“Countries compete for immigrants, those with the best skills and resources, and differentiation could be very helpful for Canada. A Trump-led America will look very different from Canada,” said Soper.
Although the results may be favorable for the Canadian real estate market. However, experts believe that some problems will arise as foreign real estate investments may be affected, especially in the ht zones.
Unlike B.C, who introduced a 15% capital gains tax on foreign investors, Ontario refuses to introduce a similar taxing system, and choose to assist first-time buyers as an alternative.
James McKellar, a professor of real estate and infrastructure at York University’s Schulich School of Business, said he doesn’t believe some Americans would actually flee to Canada to avoid Trump’s reign.
“Americans really don’t know much about Canada. It’s just not on the radar,” he said.
“Even if they could get jobs and pass Canada’s rigorous immigration rules, they probably wouldn’t like the high price of housing and taxes here, although that would be offset somewhat by the low Canadian dollar” he added.
“I don’t think you’ll see a movement of bodies. I think it will simply underscore this movement of foreign capital into Canada,” said McKellar.
“Even Rob Ford didn’t make a dent in that,” he said.
McKellar said investors wouldn’t stop buying houses in big cities such as New York. However, Canadians who own property and comprise the biggest segment of foreign residential buyers south of the border, will begin to look at getting out.

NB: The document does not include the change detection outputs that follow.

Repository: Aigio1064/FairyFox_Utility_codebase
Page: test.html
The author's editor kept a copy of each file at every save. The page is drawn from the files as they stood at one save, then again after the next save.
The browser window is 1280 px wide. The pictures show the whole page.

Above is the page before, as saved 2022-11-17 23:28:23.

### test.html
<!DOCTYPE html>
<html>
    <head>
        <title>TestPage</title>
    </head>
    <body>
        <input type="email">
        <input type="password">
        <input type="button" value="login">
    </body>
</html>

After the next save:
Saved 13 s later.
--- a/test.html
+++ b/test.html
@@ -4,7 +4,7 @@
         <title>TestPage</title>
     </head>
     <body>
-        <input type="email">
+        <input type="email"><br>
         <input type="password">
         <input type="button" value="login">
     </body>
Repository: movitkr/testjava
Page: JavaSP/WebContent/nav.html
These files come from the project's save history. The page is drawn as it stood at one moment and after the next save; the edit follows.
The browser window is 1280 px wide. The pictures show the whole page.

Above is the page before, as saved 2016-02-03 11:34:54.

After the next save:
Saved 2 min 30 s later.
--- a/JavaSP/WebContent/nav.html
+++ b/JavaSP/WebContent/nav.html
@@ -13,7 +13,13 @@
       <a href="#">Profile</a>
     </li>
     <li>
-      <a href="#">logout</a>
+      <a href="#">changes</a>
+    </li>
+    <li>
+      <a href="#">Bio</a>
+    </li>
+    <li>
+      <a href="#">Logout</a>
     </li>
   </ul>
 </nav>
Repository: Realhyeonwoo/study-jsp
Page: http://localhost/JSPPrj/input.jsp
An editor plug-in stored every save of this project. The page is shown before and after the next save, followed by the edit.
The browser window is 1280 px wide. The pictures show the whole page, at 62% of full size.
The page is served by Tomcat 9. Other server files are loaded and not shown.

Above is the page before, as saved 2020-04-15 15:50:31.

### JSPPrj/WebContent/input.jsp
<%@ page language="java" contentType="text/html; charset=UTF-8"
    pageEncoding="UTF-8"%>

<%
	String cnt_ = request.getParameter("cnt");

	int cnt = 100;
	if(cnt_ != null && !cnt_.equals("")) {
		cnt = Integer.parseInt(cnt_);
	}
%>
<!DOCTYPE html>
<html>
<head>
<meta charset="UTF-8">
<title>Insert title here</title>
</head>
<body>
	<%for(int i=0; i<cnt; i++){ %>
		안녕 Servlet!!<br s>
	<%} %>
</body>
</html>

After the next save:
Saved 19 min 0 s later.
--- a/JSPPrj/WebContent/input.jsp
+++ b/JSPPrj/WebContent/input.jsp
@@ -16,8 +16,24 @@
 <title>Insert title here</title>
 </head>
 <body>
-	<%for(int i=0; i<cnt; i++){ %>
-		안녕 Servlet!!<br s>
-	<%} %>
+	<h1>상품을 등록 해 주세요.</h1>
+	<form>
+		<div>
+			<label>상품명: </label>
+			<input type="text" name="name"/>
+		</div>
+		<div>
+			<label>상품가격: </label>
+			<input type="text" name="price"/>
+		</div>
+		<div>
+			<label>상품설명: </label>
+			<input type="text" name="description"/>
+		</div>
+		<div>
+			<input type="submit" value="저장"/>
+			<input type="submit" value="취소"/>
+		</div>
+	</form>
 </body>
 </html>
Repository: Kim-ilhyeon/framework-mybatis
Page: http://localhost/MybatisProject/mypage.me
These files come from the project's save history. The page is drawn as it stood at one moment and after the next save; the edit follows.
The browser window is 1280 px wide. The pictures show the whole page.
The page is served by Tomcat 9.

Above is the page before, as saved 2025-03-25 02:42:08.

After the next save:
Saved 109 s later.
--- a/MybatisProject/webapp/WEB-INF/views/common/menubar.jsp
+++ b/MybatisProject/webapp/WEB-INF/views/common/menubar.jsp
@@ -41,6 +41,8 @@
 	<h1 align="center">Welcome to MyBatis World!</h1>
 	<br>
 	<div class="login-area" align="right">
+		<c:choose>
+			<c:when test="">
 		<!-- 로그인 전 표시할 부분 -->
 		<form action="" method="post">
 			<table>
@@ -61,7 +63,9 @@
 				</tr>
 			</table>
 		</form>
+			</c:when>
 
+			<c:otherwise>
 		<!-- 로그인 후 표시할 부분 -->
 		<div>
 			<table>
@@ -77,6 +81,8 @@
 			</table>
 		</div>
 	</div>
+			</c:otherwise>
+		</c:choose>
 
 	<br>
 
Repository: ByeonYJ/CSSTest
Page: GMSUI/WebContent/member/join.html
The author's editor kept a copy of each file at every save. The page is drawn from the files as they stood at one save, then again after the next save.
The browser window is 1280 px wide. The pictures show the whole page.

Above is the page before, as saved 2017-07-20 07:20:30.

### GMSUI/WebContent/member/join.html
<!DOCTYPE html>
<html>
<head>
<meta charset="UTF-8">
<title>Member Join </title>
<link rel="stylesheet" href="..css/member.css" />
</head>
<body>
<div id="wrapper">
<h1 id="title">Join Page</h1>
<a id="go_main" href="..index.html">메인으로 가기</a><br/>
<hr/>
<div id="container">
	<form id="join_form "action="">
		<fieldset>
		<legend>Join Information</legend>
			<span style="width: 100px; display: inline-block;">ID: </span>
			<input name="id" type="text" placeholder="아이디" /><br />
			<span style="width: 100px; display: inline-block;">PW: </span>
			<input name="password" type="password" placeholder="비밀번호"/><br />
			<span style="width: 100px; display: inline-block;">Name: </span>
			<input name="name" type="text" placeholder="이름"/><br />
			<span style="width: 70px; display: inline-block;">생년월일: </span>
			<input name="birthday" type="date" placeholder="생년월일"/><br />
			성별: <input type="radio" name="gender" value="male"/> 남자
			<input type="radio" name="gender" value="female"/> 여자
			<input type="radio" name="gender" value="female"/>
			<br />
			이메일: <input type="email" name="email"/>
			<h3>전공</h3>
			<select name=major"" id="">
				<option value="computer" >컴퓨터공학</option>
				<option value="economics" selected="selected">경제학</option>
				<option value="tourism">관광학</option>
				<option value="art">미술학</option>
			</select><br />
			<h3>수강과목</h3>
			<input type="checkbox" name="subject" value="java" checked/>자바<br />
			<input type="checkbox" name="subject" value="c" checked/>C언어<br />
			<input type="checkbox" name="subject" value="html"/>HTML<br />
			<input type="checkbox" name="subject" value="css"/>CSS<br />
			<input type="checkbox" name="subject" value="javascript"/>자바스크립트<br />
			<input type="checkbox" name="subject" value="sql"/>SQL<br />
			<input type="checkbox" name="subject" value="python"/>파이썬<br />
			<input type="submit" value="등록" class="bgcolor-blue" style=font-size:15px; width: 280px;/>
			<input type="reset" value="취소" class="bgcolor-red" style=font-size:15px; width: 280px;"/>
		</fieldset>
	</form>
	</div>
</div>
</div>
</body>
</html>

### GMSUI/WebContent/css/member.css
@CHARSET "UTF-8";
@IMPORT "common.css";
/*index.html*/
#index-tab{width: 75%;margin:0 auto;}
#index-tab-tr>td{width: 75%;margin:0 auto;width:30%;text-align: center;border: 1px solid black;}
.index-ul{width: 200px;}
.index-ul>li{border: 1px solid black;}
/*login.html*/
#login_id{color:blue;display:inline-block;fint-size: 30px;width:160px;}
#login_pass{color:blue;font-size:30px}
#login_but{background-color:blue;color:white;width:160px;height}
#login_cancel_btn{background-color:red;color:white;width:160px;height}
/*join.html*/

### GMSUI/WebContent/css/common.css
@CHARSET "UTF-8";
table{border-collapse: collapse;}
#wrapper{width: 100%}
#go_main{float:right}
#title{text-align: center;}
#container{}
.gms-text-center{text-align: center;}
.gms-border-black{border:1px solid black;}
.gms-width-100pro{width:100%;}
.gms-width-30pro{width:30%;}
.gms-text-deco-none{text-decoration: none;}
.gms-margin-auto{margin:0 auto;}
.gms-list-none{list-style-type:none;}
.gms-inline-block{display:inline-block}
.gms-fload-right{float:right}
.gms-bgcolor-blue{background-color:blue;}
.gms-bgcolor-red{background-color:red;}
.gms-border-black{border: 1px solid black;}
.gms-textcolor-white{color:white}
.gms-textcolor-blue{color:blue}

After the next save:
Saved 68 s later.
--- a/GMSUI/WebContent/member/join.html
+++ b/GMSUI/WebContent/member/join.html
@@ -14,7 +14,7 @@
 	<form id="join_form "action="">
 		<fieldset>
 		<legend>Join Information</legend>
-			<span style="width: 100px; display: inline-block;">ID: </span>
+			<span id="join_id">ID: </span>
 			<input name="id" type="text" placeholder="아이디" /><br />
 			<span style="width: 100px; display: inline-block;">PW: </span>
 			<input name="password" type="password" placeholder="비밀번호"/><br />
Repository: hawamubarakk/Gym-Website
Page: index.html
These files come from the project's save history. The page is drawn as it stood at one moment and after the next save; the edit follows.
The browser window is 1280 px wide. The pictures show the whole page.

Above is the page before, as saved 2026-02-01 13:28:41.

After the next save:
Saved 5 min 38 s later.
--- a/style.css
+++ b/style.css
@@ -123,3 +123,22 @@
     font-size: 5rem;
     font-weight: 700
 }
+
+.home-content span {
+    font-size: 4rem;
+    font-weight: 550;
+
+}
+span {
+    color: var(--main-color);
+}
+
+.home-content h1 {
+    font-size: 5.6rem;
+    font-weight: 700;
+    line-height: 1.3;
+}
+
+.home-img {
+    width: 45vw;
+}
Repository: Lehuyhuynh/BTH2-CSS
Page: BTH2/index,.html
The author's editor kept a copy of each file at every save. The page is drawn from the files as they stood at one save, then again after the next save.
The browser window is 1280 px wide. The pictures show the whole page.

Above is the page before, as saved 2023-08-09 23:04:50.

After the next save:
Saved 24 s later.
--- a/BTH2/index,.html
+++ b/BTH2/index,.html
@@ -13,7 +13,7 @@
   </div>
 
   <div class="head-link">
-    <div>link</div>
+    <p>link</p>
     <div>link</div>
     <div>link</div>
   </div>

“I know an investor in Florida that’s getting out simply because he’s looked at the impact of global warming and realizes that in the next 10 years, the number of storms, the amount of flooding, uninsured … there’s more and more uncertainty,” he said.